Did you know that you can ‘donate’ your voice for the benefit of adults who suffer from Motor Neurone Disease? The Voicebank Project has been set up by the University of Edinburgh in conjunction with the Euan MacDonald Centre for Motor Neurone Disease Research. This research project aims to create a library of voices that can be used to ‘reconstruct’ patients’ natural speaking voices, including accent, for voice output communication aids.
Why is the Voicebank Project necessary?
Perhaps the most famous voice output communication aid (or ‘VOCA’) user and MND sufferer alive today is Professor Stephen Hawking. I think most of the modern world is familiar with the very synthetic and unnatural voice that his VOCA, The Machine, produces. Whilst professor Hawking’s device has been upgraded over the years, it seems that he has come to see the synthetic voice it produces as his own and has refused an upgrade to more natural sounding speech. In fact, I believe he has even copyrighted his synthetic voice, that means if you hear his voice on anything from The Simpsons to Big Bang Theory, yes, it really is him! You can find out more about Professor Hawking’s voice and The Machine on Professor Hawking’s website if you are interested.
Although Professor Hawking has come to accept his synthetic voice, the vast majority of people are devastated by the prospect of losing their natural speaking voice and having to replace it with something so robotic. Being diagnosed with MND or another neuro-degenerative disease is devastating enough without the indignity of having to ‘speak’ with a voice that you don’t feel belongs to you. After all, as I have described in a previous post right here on this website, Your Voice is your Auditory Face.

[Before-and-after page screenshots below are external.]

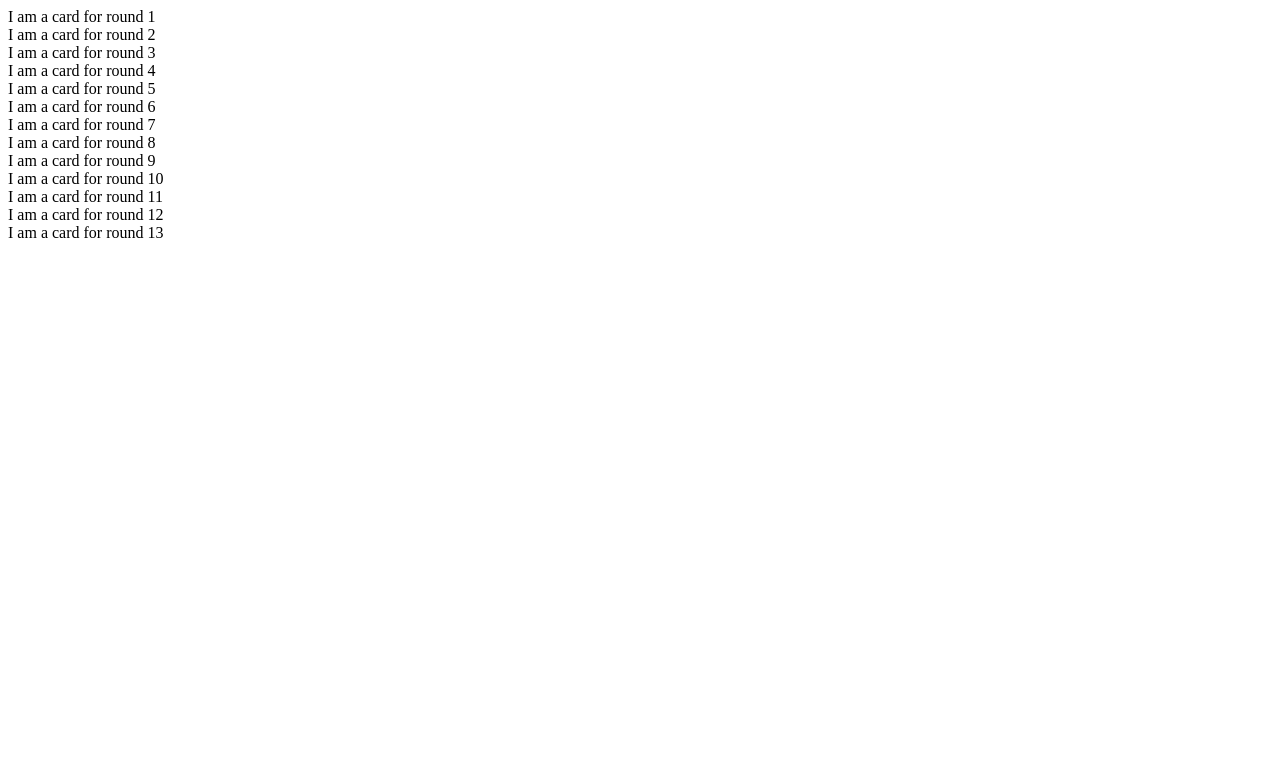
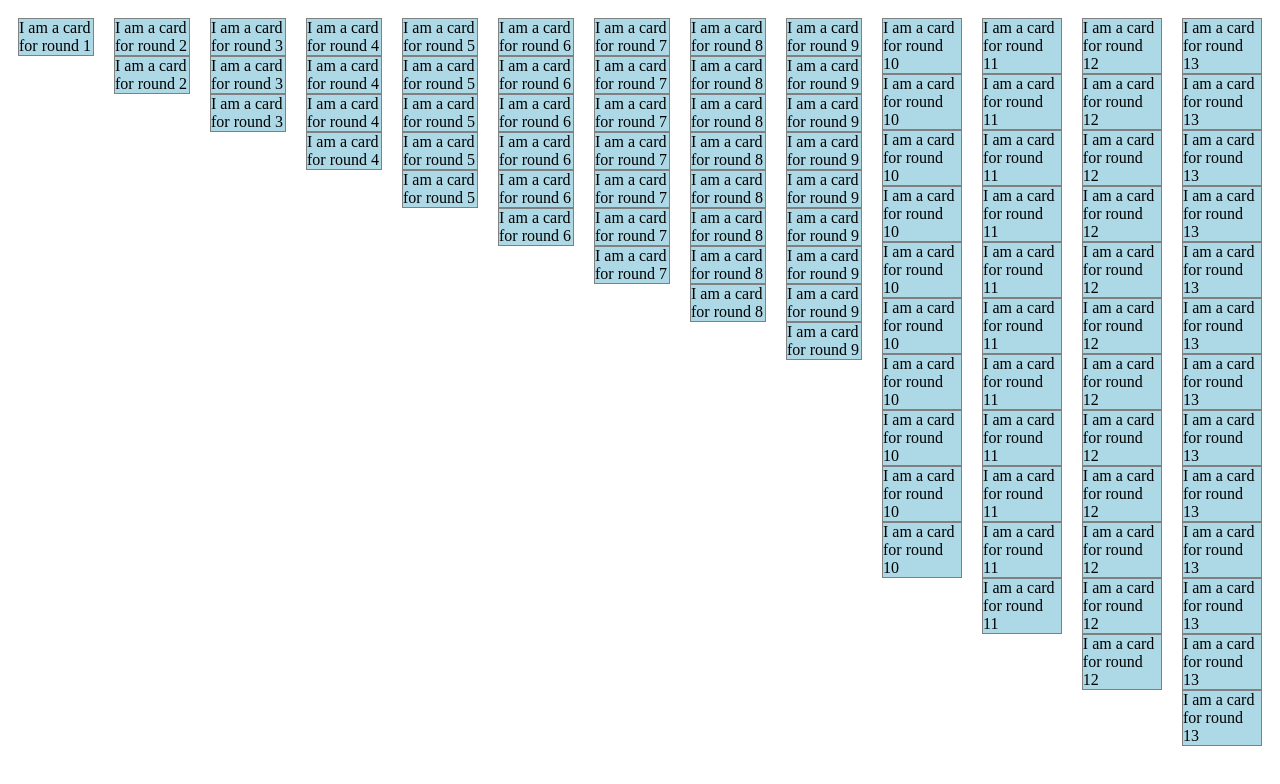
Before and after one commit to alexcaron/fivecrowns, a React (Vite) app: page / in a window 1280 px wide. Shown: the top 784 px of the page. Built offline with nearby package versions, Linux system fonts and the light colour scheme.

Commit message:
show n cards per round

```diff
--- /dev/null
+++ b/src/Card.jsx
@@ -0,0 +1,11 @@
+import { useState } from 'react';
+
+export default function Card({ round, card }) {
+
+  return (
+    <div className="card">
+      {`I am a card for round ${round}`}
+    </div>
+  );
+
+};
--- a/src/Hand.jsx
+++ b/src/Hand.jsx
@@ -1,13 +1,18 @@
 import { useState } from 'react';
+import Card from './Card.jsx';
 
 export default function Hand({ round, cardsInHand }) {
 
-  return (
+  let cards = [];
+  for (let i=1; i<=round; i++) {
+    cards.push(i);
+  };
+
+  return(
     <div className="hand">
-      <div className="card">
-        {`I am a card for round ${round}`}
-      </div>
+      {cards.map((card) => (
+          <Card round={round} />
+      ))}
     </div>
-  );
-
+  )
 };
--- /dev/null
+++ b/src/index.css
@@ -0,0 +1,12 @@
+.all-hands {
+  display: inline-flex;
+}
+
+.hand {
+  margin: 10px;
+}
+
+.card {
+  background-color: lightblue;
+  border: 1px solid gray;
+}
--- a/src/index.html
+++ b/src/index.html
@@ -6,6 +6,7 @@
   </head>
   <body>
     <div id="root"></div>
+    <link rel="stylesheet" href="./index.css" />
     <script type="module" src="index.jsx"></script>
   </body>
 </html>
```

This is where the Voicebank Project comes in. The aim is to create a database of natural male & female voices with a variety of regional accents which can be used in conjunction with recordings of the patient’s own voice and those of their close relatives so that VOCA users can choose a voice for their communication aid that they are comfortable with and that they feel reflects their own identity. You may wonder why the patient’s own voice can’t simply be recorded and used in the VOCA. Well, the fact is that for many people, one of the first noticeable symptoms of a neurological condition is in fact changes to their speech. By the time they are diagnosed, the patient’s speech is often significantly affected which is why a degree is of voice reconstruction is usually necessary. Do be aware though that at this stage, Voicebank is a research project only and not a fully-fledged and widely available service. Hopefully it will become part of the standard service for all VOCA users before too long!
I’m interested! What do I do now?
If you are interested and are over 16, have no reading or speaking difficulties and are a first language speaker of English, email firstname.lastname@example.org to find out how to donate your voice. In particular, the project is needing male speakers from all over Scotland and from the areas shown on the leaflet here:
Recordings take about one hour and are done either at the New Royal Infirmary in Edinburgh or via the mobile recording team (Scotland only). You will need to wear a set of headphones and a little microphone and you will be asked to read a selection of sentences from a computer screen. Don’t worry, the text is big and easy to read! I recommend bringing a bottle of water as you’ll get a dry throat from all that talking. Go! Donate your voice!
If you would like to find out more about Motor Neurone Disease, visit the UK’s MND Association.